that was once known as humanity. Indeed, that’s what we provide in our own
modest, humble, insignificant,” and at this point Gustave seems to recognize
he’s getting on a soap box and concludes, “Oh, fuck it.” 

This is a key Anderson moment, and in some ways a key (or
crossed key) to the film itself: there’s a message here, something important to
be said, but by all means let’s not be boring about it.  The mannered delivery of his characters, the
stylized sets, and the meticulous mise en
are not substitutes for ideas: they are the ideas.  When Gustave steps off the soap box here, he’s
not evading making a statement—he’s letting the medium itself make that
statement.  And at the risk of being
ponderous where Anderson’s characters are elegantly restrained, the statement
might be something like this: meet violence with grace, austerity with color,
meanness with beauty. 

If the response of financial experts and governments to hard
times is to impose austerity measures, we might at least avoid imposing them on
our films.  In America, in particular, we
are uncomfortable with beauty.  We equate
it with frivolity, with weakness.  In M.
Gustave, the film presents us with a kind of stand-in for the director himself,
clad in vivid colors and fussing over every beautiful detail.  Though the villains in the film call Gustave
a “fruit” and a “fucking faggot,” he represents a model of behavior that
reconciles qualities traditionally designated male or female.  Confronted by bullies, he responds with
manners and wit, and though he gets knocked around quite a bit, he never loses
his impeccable color sense, or his moral sense. 
For Anderson, these two sensibilities are inextricably entwined.  They may also be of another era. 

The film is ultimately an elegy, but perhaps one to a time
that never existed except in the imagination. 
The anonymous author who narrates the film asks the now-aged Zero
Moustafa what The Grand Budapest, that “costly, unprofitable, doomed hotel,”
means to him: “Is it simply your last connection to that—vanished world?  His [M. Gustave’s] world, if you will?”  But he disagrees: “To be frank, I think his
world had vanished long before he entered it—but, I will say: he certainly
sustained the illusion with a marvelous grace.” 
And this, Anderson’s work suggests, is really the point of making
films.  Isn’t it, darling?

Claire Hero is the author of Dollyland (Tarpaulin Sky), Sing, Mongrel (Noemi Press), and two other chapbooks: afterpastures (Caketrain) and Cabinet (dancing girl press). Her poems have appeared in Black Warrior Review, Columbia Poetry Review, Denver Quarterly, Handsome and elsewhere. She lives in upstate New York.

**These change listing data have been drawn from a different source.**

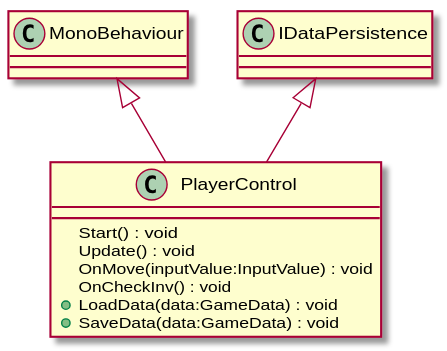
The PlantUML diagram UML/MallowMystery/Assets/Scripts/PlayerControl.svg in robinsuurs/Mallow_Mysterie, before a commit.
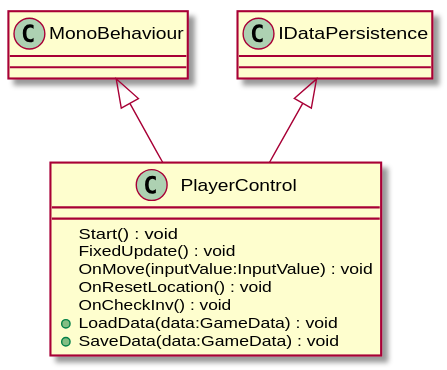
After the change.

Commit message:
Generate UML (Generate UML)

What changed in the source:
```diff
@@ -1,8 +1,9 @@
 @startuml
 class PlayerControl {
     Start() : void
-    Update() : void
+    FixedUpdate() : void
     OnMove(inputValue:InputValue) : void
+    OnResetLocation() : void
     OnCheckInv() : void
     + LoadData(data:GameData) : void
     + SaveData(data:GameData) : void
```
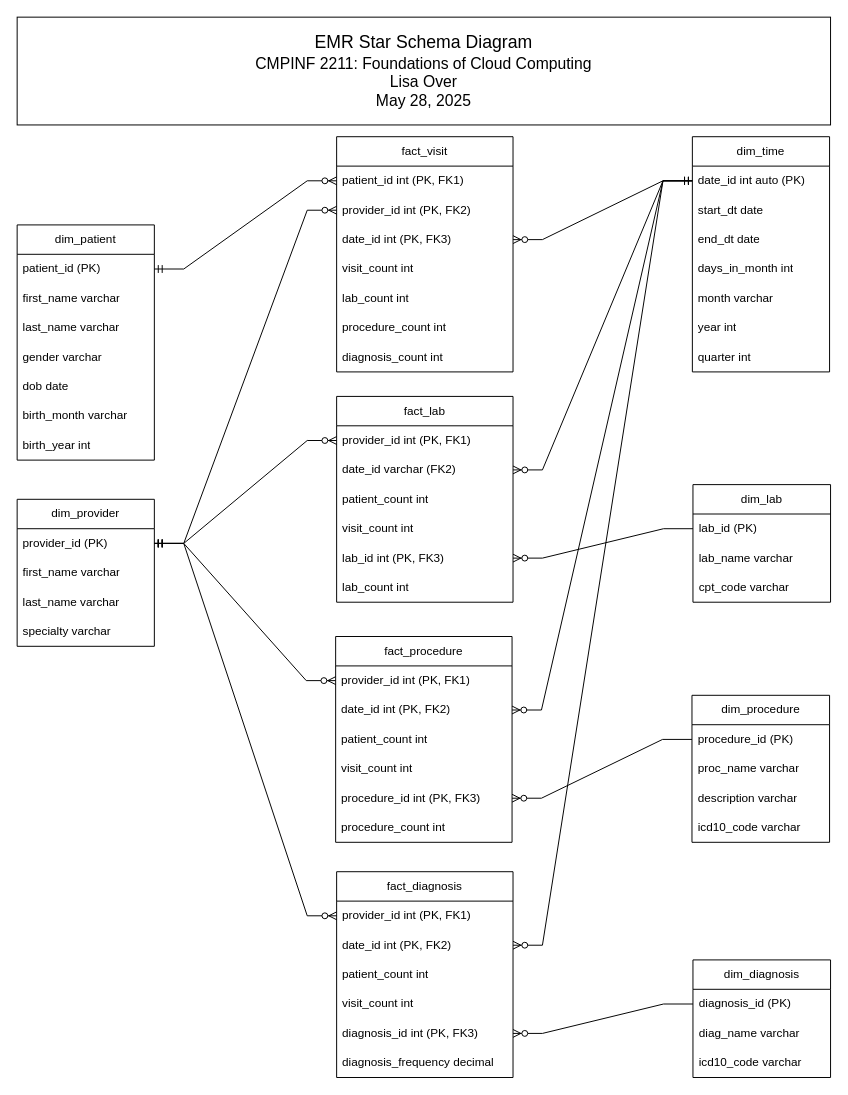
The draw.io diagram EMR_Star_Schema/schema_diagram.drawio in sandbox-lisa/drawio, before the edit. Source tidied: cells renumbered, new cells numbered last; positions are measured from the earlier drawing's top-left corner, leaving out a move shared by most shapes. Both pictures are drawn from the tidied source at 98%, with x=0, y=0 at pixel (17, 17).
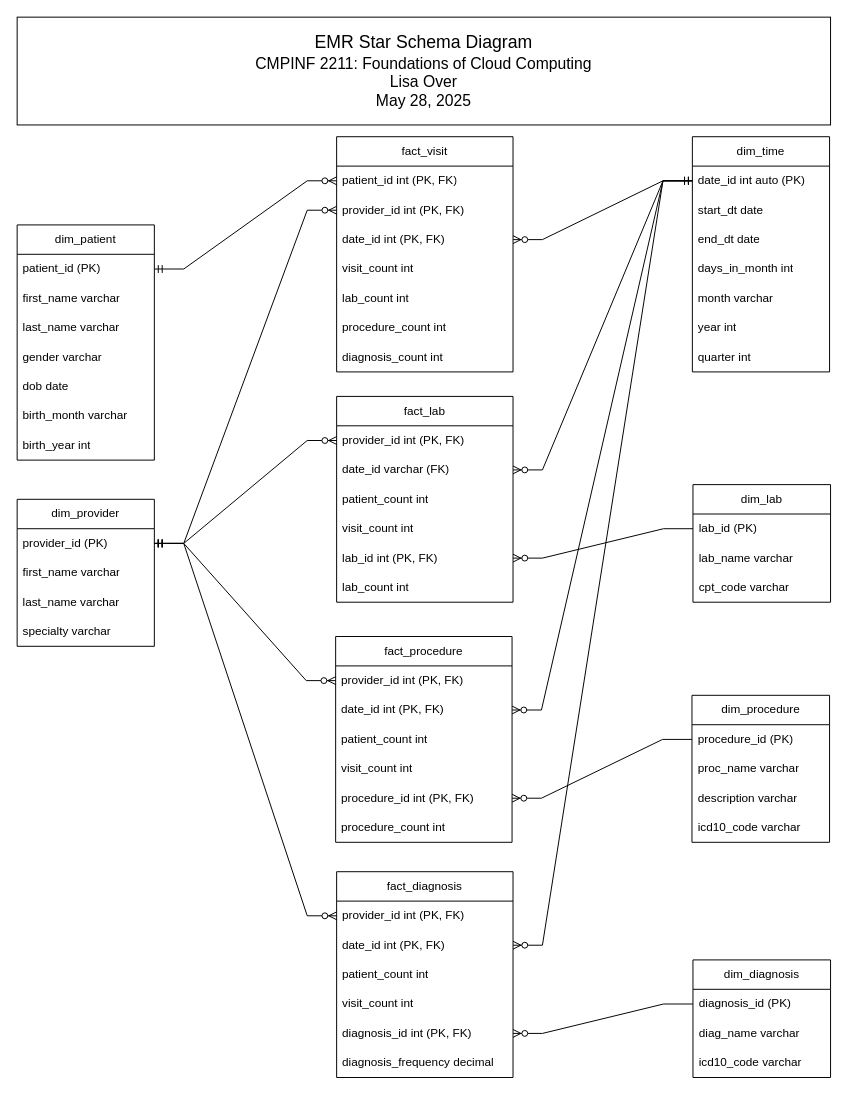
The same diagram, later.

The change refers to these unchanged cells:
```xml
<mxCell id="2" value="fact_visit" style="swimlane;fontStyle=0;horizontal=1;startSize=30;whiteSpace=wrap;html=1;" parent="1" vertex="1">
  <mxGeometry x="326" y="122" width="180" height="240" as="geometry" />
</mxCell>
<mxCell id="36" value="fact_lab" style="swimlane;fontStyle=0;horizontal=1;startSize=30;whiteSpace=wrap;html=1;" parent="1" vertex="1">
  <mxGeometry x="326" y="387" width="180" height="210" as="geometry" />
</mxCell>
<mxCell id="55" value="fact_procedure" style="swimlane;fontStyle=0;horizontal=1;startSize=30;whiteSpace=wrap;html=1;" parent="1" vertex="1">
  <mxGeometry x="325" y="632" width="180" height="210" as="geometry" />
</mxCell>
<mxCell id="62" value="fact_diagnosis" style="swimlane;fontStyle=0;horizontal=1;startSize=30;whiteSpace=wrap;html=1;" parent="1" vertex="1">
  <mxGeometry x="326" y="872" width="180" height="210" as="geometry" />
</mxCell>
```

The edit, as a diff of the source:
```diff
@@
-    <mxCell id="3" value="patient_id int (PK, FK1)" style="text;strokeColor=none;fillColor=none;align=left;verticalAlign=middle;spacingLeft=4;spacingRight=4;overflow=hidden;points=[[0,0.5],[1,0.5]];portConstraint=eastwest;whiteSpace=wrap;html=1;" parent="2" vertex="1">
+    <mxCell id="3" value="patient_id int (PK, FK)" style="text;strokeColor=none;fillColor=none;align=left;verticalAlign=middle;spacingLeft=4;spacingRight=4;overflow=hidden;points=[[0,0.5],[1,0.5]];portConstraint=eastwest;whiteSpace=wrap;html=1;" parent="2" vertex="1">
       <mxGeometry y="30" width="180" height="30" as="geometry" />
     </mxCell>
-    <mxCell id="4" value="provider_id int (PK, FK2)" style="text;strokeColor=none;fillColor=none;align=left;verticalAlign=middle;spacingLeft=4;spacingRight=4;overflow=hidden;points=[[0,0.5],[1,0.5]];portConstraint=eastwest;whiteSpace=wrap;html=1;" parent="2" vertex="1">
+    <mxCell id="4" value="provider_id int (PK, FK)" style="text;strokeColor=none;fillColor=none;align=left;verticalAlign=middle;spacingLeft=4;spacingRight=4;overflow=hidden;points=[[0,0.5],[1,0.5]];portConstraint=eastwest;whiteSpace=wrap;html=1;" parent="2" vertex="1">
       <mxGeometry y="60" width="180" height="30" as="geometry" />
     </mxCell>
-    <mxCell id="5" value="date_id int (PK, FK3)" style="text;strokeColor=none;fillColor=none;align=left;verticalAlign=middle;spacingLeft=4;spacingRight=4;overflow=hidden;points=[[0,0.5],[1,0.5]];portConstraint=eastwest;whiteSpace=wrap;html=1;" parent="2" vertex="1">
+    <mxCell id="5" value="date_id int (PK, FK)" style="text;strokeColor=none;fillColor=none;align=left;verticalAlign=middle;spacingLeft=4;spacingRight=4;overflow=hidden;points=[[0,0.5],[1,0.5]];portConstraint=eastwest;whiteSpace=wrap;html=1;" parent="2" vertex="1">
       <mxGeometry y="90" width="180" height="30" as="geometry" />
     </mxCell>
@@
-    <mxCell id="37" value="provider_id int (PK, FK1)" style="text;strokeColor=none;fillColor=none;align=left;verticalAlign=middle;spacingLeft=4;spacingRight=4;overflow=hidden;points=[[0,0.5],[1,0.5]];portConstraint=eastwest;whiteSpace=wrap;html=1;" parent="36" vertex="1">
+    <mxCell id="37" value="provider_id int (PK, FK)" style="text;strokeColor=none;fillColor=none;align=left;verticalAlign=middle;spacingLeft=4;spacingRight=4;overflow=hidden;points=[[0,0.5],[1,0.5]];portConstraint=eastwest;whiteSpace=wrap;html=1;" parent="36" vertex="1">
       <mxGeometry y="30" width="180" height="30" as="geometry" />
     </mxCell>
-    <mxCell id="38" value="date_id varchar (FK2)" style="text;strokeColor=none;fillColor=none;align=left;verticalAlign=middle;spacingLeft=4;spacingRight=4;overflow=hidden;points=[[0,0.5],[1,0.5]];portConstraint=eastwest;whiteSpace=wrap;html=1;" parent="36" vertex="1">
+    <mxCell id="38" value="date_id varchar (FK)" style="text;strokeColor=none;fillColor=none;align=left;verticalAlign=middle;spacingLeft=4;spacingRight=4;overflow=hidden;points=[[0,0.5],[1,0.5]];portConstraint=eastwest;whiteSpace=wrap;html=1;" parent="36" vertex="1">
       <mxGeometry y="60" width="180" height="30" as="geometry" />
     </mxCell>
@@
-    <mxCell id="41" value="lab_id int (PK,&amp;nbsp;FK3)" style="text;strokeColor=none;fillColor=none;align=left;verticalAlign=middle;spacingLeft=4;spacingRight=4;overflow=hidden;points=[[0,0.5],[1,0.5]];portConstraint=eastwest;whiteSpace=wrap;html=1;" parent="36" vertex="1">
+    <mxCell id="41" value="lab_id int (PK,&amp;nbsp;FK)" style="text;strokeColor=none;fillColor=none;align=left;verticalAlign=middle;spacingLeft=4;spacingRight=4;overflow=hidden;points=[[0,0.5],[1,0.5]];portConstraint=eastwest;whiteSpace=wrap;html=1;" parent="36" vertex="1">
       <mxGeometry y="150" width="180" height="30" as="geometry" />
     </mxCell>
@@
-    <mxCell id="56" value="provider_id int (PK, FK1)" style="text;strokeColor=none;fillColor=none;align=left;verticalAlign=middle;spacingLeft=4;spacingRight=4;overflow=hidden;points=[[0,0.5],[1,0.5]];portConstraint=eastwest;whiteSpace=wrap;html=1;" parent="55" vertex="1">
+    <mxCell id="56" value="provider_id int (PK, FK)" style="text;strokeColor=none;fillColor=none;align=left;verticalAlign=middle;spacingLeft=4;spacingRight=4;overflow=hidden;points=[[0,0.5],[1,0.5]];portConstraint=eastwest;whiteSpace=wrap;html=1;" parent="55" vertex="1">
       <mxGeometry y="30" width="180" height="30" as="geometry" />
     </mxCell>
-    <mxCell id="57" value="date_id int (PK,&amp;nbsp;FK2)" style="text;strokeColor=none;fillColor=none;align=left;verticalAlign=middle;spacingLeft=4;spacingRight=4;overflow=hidden;points=[[0,0.5],[1,0.5]];portConstraint=eastwest;whiteSpace=wrap;html=1;" parent="55" vertex="1">
+    <mxCell id="57" value="date_id int (PK,&amp;nbsp;FK)" style="text;strokeColor=none;fillColor=none;align=left;verticalAlign=middle;spacingLeft=4;spacingRight=4;overflow=hidden;points=[[0,0.5],[1,0.5]];portConstraint=eastwest;whiteSpace=wrap;html=1;" parent="55" vertex="1">
       <mxGeometry y="60" width="180" height="30" as="geometry" />
     </mxCell>
@@
-    <mxCell id="60" value="procedure_id int (PK,&amp;nbsp;FK3)" style="text;strokeColor=none;fillColor=none;align=left;verticalAlign=middle;spacingLeft=4;spacingRight=4;overflow=hidden;points=[[0,0.5],[1,0.5]];portConstraint=eastwest;whiteSpace=wrap;html=1;" parent="55" vertex="1">
+    <mxCell id="60" value="procedure_id int (PK,&amp;nbsp;FK)" style="text;strokeColor=none;fillColor=none;align=left;verticalAlign=middle;spacingLeft=4;spacingRight=4;overflow=hidden;points=[[0,0.5],[1,0.5]];portConstraint=eastwest;whiteSpace=wrap;html=1;" parent="55" vertex="1">
       <mxGeometry y="150" width="180" height="30" as="geometry" />
     </mxCell>
@@
-    <mxCell id="63" value="provider_id int (PK, FK1)" style="text;strokeColor=none;fillColor=none;align=left;verticalAlign=middle;spacingLeft=4;spacingRight=4;overflow=hidden;points=[[0,0.5],[1,0.5]];portConstraint=eastwest;whiteSpace=wrap;html=1;" parent="62" vertex="1">
+    <mxCell id="63" value="provider_id int (PK, FK)" style="text;strokeColor=none;fillColor=none;align=left;verticalAlign=middle;spacingLeft=4;spacingRight=4;overflow=hidden;points=[[0,0.5],[1,0.5]];portConstraint=eastwest;whiteSpace=wrap;html=1;" parent="62" vertex="1">
       <mxGeometry y="30" width="180" height="30" as="geometry" />
     </mxCell>
-    <mxCell id="64" value="date_id int (PK,&amp;nbsp;FK2)" style="text;strokeColor=none;fillColor=none;align=left;verticalAlign=middle;spacingLeft=4;spacingRight=4;overflow=hidden;points=[[0,0.5],[1,0.5]];portConstraint=eastwest;whiteSpace=wrap;html=1;" parent="62" vertex="1">
+    <mxCell id="64" value="date_id int (PK,&amp;nbsp;FK)" style="text;strokeColor=none;fillColor=none;align=left;verticalAlign=middle;spacingLeft=4;spacingRight=4;overflow=hidden;points=[[0,0.5],[1,0.5]];portConstraint=eastwest;whiteSpace=wrap;html=1;" parent="62" vertex="1">
       <mxGeometry y="60" width="180" height="30" as="geometry" />
     </mxCell>
@@
-    <mxCell id="67" value="diagnosis_id int (PK,&amp;nbsp;FK3)" style="text;strokeColor=none;fillColor=none;align=left;verticalAlign=middle;spacingLeft=4;spacingRight=4;overflow=hidden;points=[[0,0.5],[1,0.5]];portConstraint=eastwest;whiteSpace=wrap;html=1;" parent="62" vertex="1">
+    <mxCell id="67" value="diagnosis_id int (PK,&amp;nbsp;FK)" style="text;strokeColor=none;fillColor=none;align=left;verticalAlign=middle;spacingLeft=4;spacingRight=4;overflow=hidden;points=[[0,0.5],[1,0.5]];portConstraint=eastwest;whiteSpace=wrap;html=1;" parent="62" vertex="1">
       <mxGeometry y="150" width="180" height="30" as="geometry" />
     </mxCell>
```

Jed Mayer is an Associate Professor of English at the State University of New York, New Paltz.